it’s officially november. halls: decked. bells: jingled. mariah carey: defrosted. merry christmas.

— (@softlumos) November 1, 2019

I think I’ve already shown that I’m no Scrooge when it comes to winter festivities, but even a Christmas fanatic like myself gets sick of the cheery holiday carols—especially after months of hearing the same songs repeated endlessly in malls and grocery stores. 

In order to preserve the childlike wonderment that Christmas music brings, I force myself to wait until November so I can still enjoy my favourite festive songs when the actual holiday rolls around. 

Imagine listening to sleigh bells on a hot summer beach, or trumpets in a springtime rainstorm. That just sounds plain wrong. There’s a time and place for Christmas music, and I refuse to believe otherwise.

That’s why last week, when I woke up the day after Halloween, I dusted off my “holiday cheer” Spotify podcast, hit shuffle, and got ready for another busy school day with a pep in my step and some cheer in my heart. 

Tegwyn Hughes, Assistant Lifestyle Editor



Imagine this: it’s a sweltering August day, and not even your air conditioner is beating the heat. You’re desperate for anything to remind you of the frozen comfort of December. The solution: Christmas music. As soon as Bing Crosby invites you to walk in a winter wonderland, you feel cooler already.

Throughout the winter exam period, listening to Christmas music helps me cope with stress as I dream about the end of exams and being able to go home for the holidays. So why can’t I do the same during the spring exam season?

I keep myself from getting bored of the same songs during my year-long celebration by switching it up. Having multiple jolly playlists, with everything from Mariah Carey’s classic 1994 album—the gift that keeps on giving year-round—to traditional carols sung by the Choir of King’s College, Cambridge, is the perfect way to ensure that I’m never tired of holiday tunes.

Let’s face it: we’re all a little sad when the holiday season comes to an end. We can eliminate that by keeping the carols coming.

Mariah, the queen of Christmas herself, has been promoting her All I Want for Christmas Is You tour since September, and I think we can all agree that she’s the authority on holiday music.

Lambily!

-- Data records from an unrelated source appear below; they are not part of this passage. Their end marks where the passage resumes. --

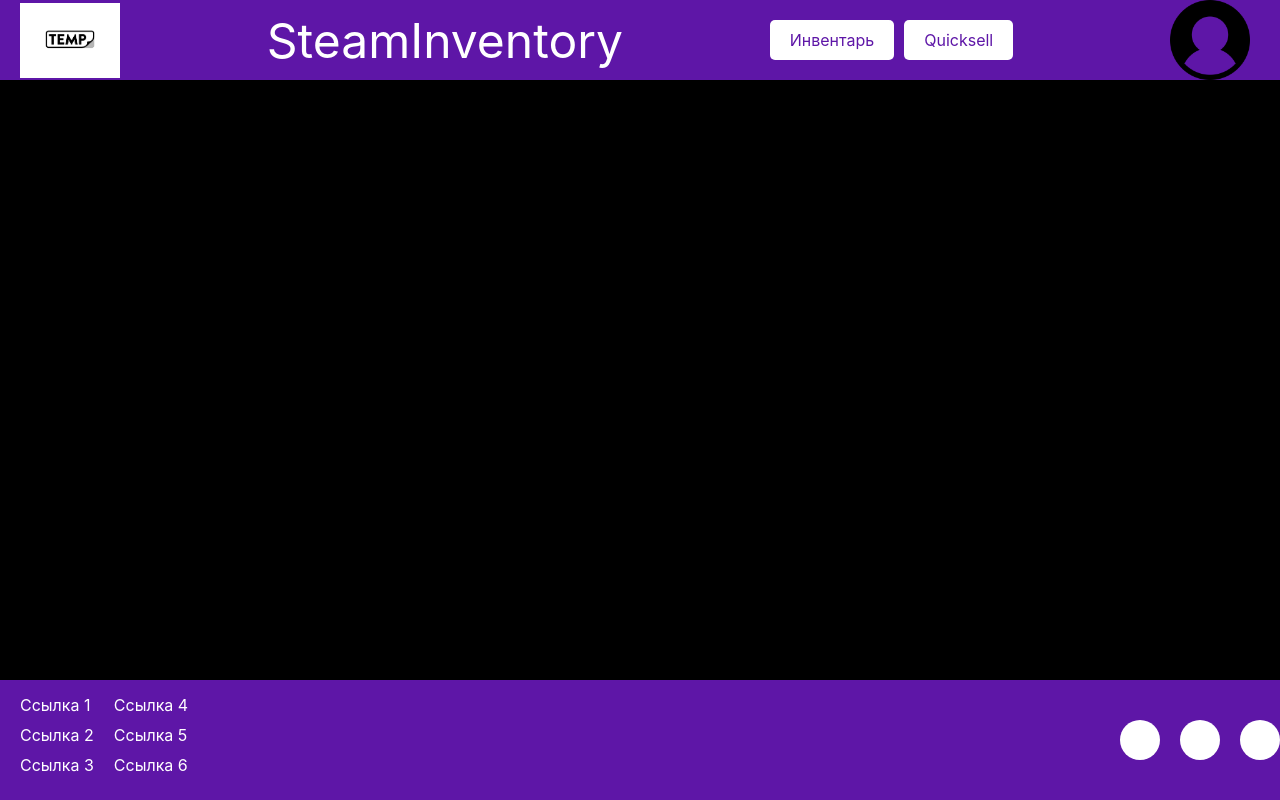
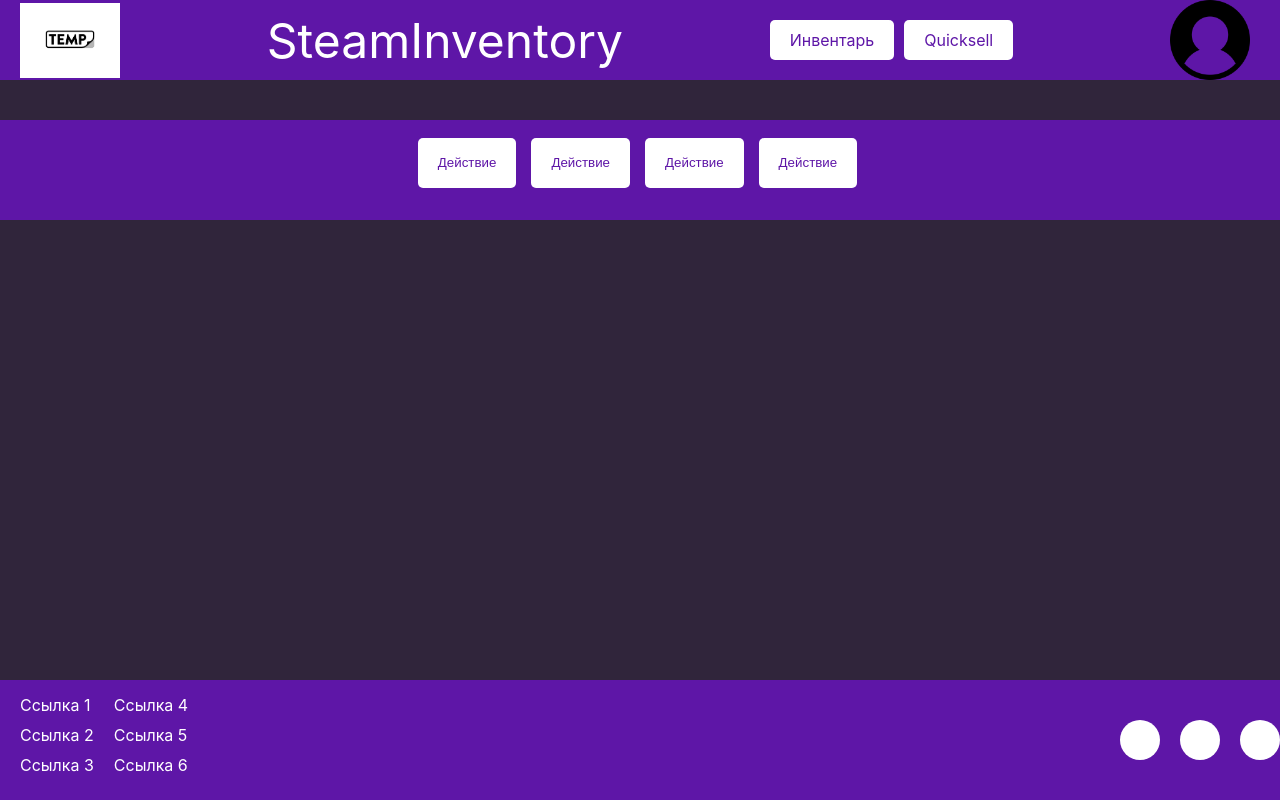
Before and after one commit to maximaizergit/Steam-inventory, a React (Create React App) app: page / in a window 1280 px wide. Built offline with nearby package versions, Linux system fonts and the light colour scheme.

Commit message:
created menu block

```diff
--- a/src/Layout/Layout.tsx
+++ b/src/Layout/Layout.tsx
@@ -1,12 +1,13 @@
 import React from "react";
 import Header from "../components/Header";
 import Footer from "../components/Footer";
+import MenuBlock from "../components/MenuBlock";
 
 const Layout: React.FC = () => {
   return (
     <div>
       <Header />
-      {/* Добавьте другие компоненты */}
+      <MenuBlock />
       <Footer />
     </div>
   );
--- /dev/null
+++ b/src/components/MenuBlock.tsx
@@ -0,0 +1,37 @@
+import React, { useState } from "react";
+
+const MenuBlock = () => {
+  const [isExpanded, setExpanded] = useState(false);
+
+  const handleExpandToggle = () => {
+    setExpanded(!isExpanded);
+  };
+
+  return (
+    <div className={`menu-block ${isExpanded ? "expanded" : ""}`}>
+      <div className="buttons-container">
+        <button className="menu-button" onClick={handleExpandToggle}>
+          Действие
+        </button>
+        <button className="menu-button" onClick={handleExpandToggle}>
+          Действие
+        </button>
+        <button className="menu-button" onClick={handleExpandToggle}>
+          Действие
+        </button>
+        <button className="menu-button" onClick={handleExpandToggle}>
+          Действие
+        </button>
+      </div>
+
+      {isExpanded && (
+        <div className="additional-tools">
+          <p>Дополнительные инструменты</p>
+          {/* Здесь может быть любой другой контент */}
+        </div>
+      )}
+    </div>
+  );
+};
+
+export default MenuBlock;
--- a/src/index.css
+++ b/src/index.css
@@ -5,7 +5,7 @@ body {
     sans-serif;
   -webkit-font-smoothing: antialiased;
   -moz-osx-font-smoothing: grayscale;
-  background-color: black;
+  background-color: #30253b;
 }
 
 code {
@@ -79,13 +79,13 @@ header {
 }
 
 /* Стили для нормальных устройств (ширина экрана больше 400px) */
-@media (min-width: 401px) {
+@media (min-width: 701px) {
   .header-auth-button {
     display: block; /* Показываем кнопку для авторизации */
   }
 }
 /* Стили для мобильных устройств (ширина экрана меньше 400px) */
-@media (max-width: 400px) {
+@media (max-width: 700px) {
   .header-site-name {
     display: none; /* Скрываем название сайта */
   }
@@ -206,3 +206,59 @@ footer {
   justify-content: center;
   align-items: center;
 }
+
+/* MenuBlock.css */
+
+.menu-block {
+  display: flex;
+  background-color: #5e16a7;
+  flex-direction: column;
+  justify-content: space-between;
+  align-items: center;
+  height: 100px; /* Задаем высоту блока в закрытом состоянии */
+  transition: height 0.3s ease, opacity 0.3s ease;
+  margin-top: 40px;
+  overflow: hidden;
+}
+
+.buttons-container {
+  display: flex;
+  min-height: 75px;
+  align-items: center;
+  flex-wrap: wrap;
+  justify-content: space-between;
+}
+
+.menu-button {
+  height: 50px;
+  margin-right: 10px;
+  margin-top: 10px;
+  margin-left: 5px;
+  cursor: pointer;
+  border: none;
+  border-radius: 5px;
+  padding: 10px 20px;
+  background-color: #fff;
+  color: #5e16a7;
+  text-decoration: none;
+}
+
+.additional-tools {
+  width: 90%;
+  margin: 10px;
+  padding: 10px;
+  background-color: #4d1288;
+  color: #fff;
+  height: 0;
+  opacity: 0;
+}
+
+/* Анимация раскрытия */
+.expanded {
+  height: 200px; /* Задаем высоту блока в раскрытом состоянии */
+}
+
+.expanded .additional-tools {
+  height: 90%;
+  opacity: 1;
+}
```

Celebrate the holidays with me on my All I Want For Christmas Is You Tour ❄ Presales start 10/1 at 10am ET.
Get more info @ https://t.co/4fkAcyh35z pic.twitter.com/lz7un90OtD

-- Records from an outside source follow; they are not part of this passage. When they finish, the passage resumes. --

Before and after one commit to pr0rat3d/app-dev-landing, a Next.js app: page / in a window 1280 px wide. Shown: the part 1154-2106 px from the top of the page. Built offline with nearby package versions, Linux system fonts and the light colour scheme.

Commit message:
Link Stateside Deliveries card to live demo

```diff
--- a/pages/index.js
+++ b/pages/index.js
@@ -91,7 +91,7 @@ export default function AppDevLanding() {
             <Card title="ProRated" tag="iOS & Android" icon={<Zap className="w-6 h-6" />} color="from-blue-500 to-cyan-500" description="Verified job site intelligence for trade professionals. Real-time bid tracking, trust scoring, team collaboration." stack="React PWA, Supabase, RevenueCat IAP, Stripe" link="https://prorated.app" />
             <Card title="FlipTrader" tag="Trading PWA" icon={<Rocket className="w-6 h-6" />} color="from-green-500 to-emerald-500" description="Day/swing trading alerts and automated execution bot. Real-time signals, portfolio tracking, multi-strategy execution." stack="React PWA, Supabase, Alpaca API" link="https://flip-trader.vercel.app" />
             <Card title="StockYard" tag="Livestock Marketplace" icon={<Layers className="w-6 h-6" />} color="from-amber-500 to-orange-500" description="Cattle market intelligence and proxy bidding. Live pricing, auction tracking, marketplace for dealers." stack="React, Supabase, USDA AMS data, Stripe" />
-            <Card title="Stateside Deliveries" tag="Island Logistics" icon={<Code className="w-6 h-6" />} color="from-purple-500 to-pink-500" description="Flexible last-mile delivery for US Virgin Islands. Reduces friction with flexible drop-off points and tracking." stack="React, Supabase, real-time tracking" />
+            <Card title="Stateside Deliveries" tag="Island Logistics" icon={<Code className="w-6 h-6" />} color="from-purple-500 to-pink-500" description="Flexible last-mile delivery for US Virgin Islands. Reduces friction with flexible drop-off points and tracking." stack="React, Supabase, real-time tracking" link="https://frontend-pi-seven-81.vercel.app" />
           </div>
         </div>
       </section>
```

— Mariah Carey (@MariahCarey) September 30, 2019

No matter who you are, the first few bars of “All I Want for Christmas Is You” will transport you straight to the North Pole, and that doesn’t only apply to December. Embrace it, and keep the merry melodies coming all year.

Colin Walsh, Contributor 


Holiday, point/counterpoint, Spotify

All final editorial decisions are made by the Editor(s)-in-Chief and/or the Managing Editor. Authors should not be contacted, targeted, or harassed under any circumstances. If you have any grievances with this article, please direct your comments to journal_editors@ams.queensu.ca.

Leave a Reply

Your email address will not be published. Required fields are marked *

Queen's Journal

© All rights reserved.

Back to Top
Skip to content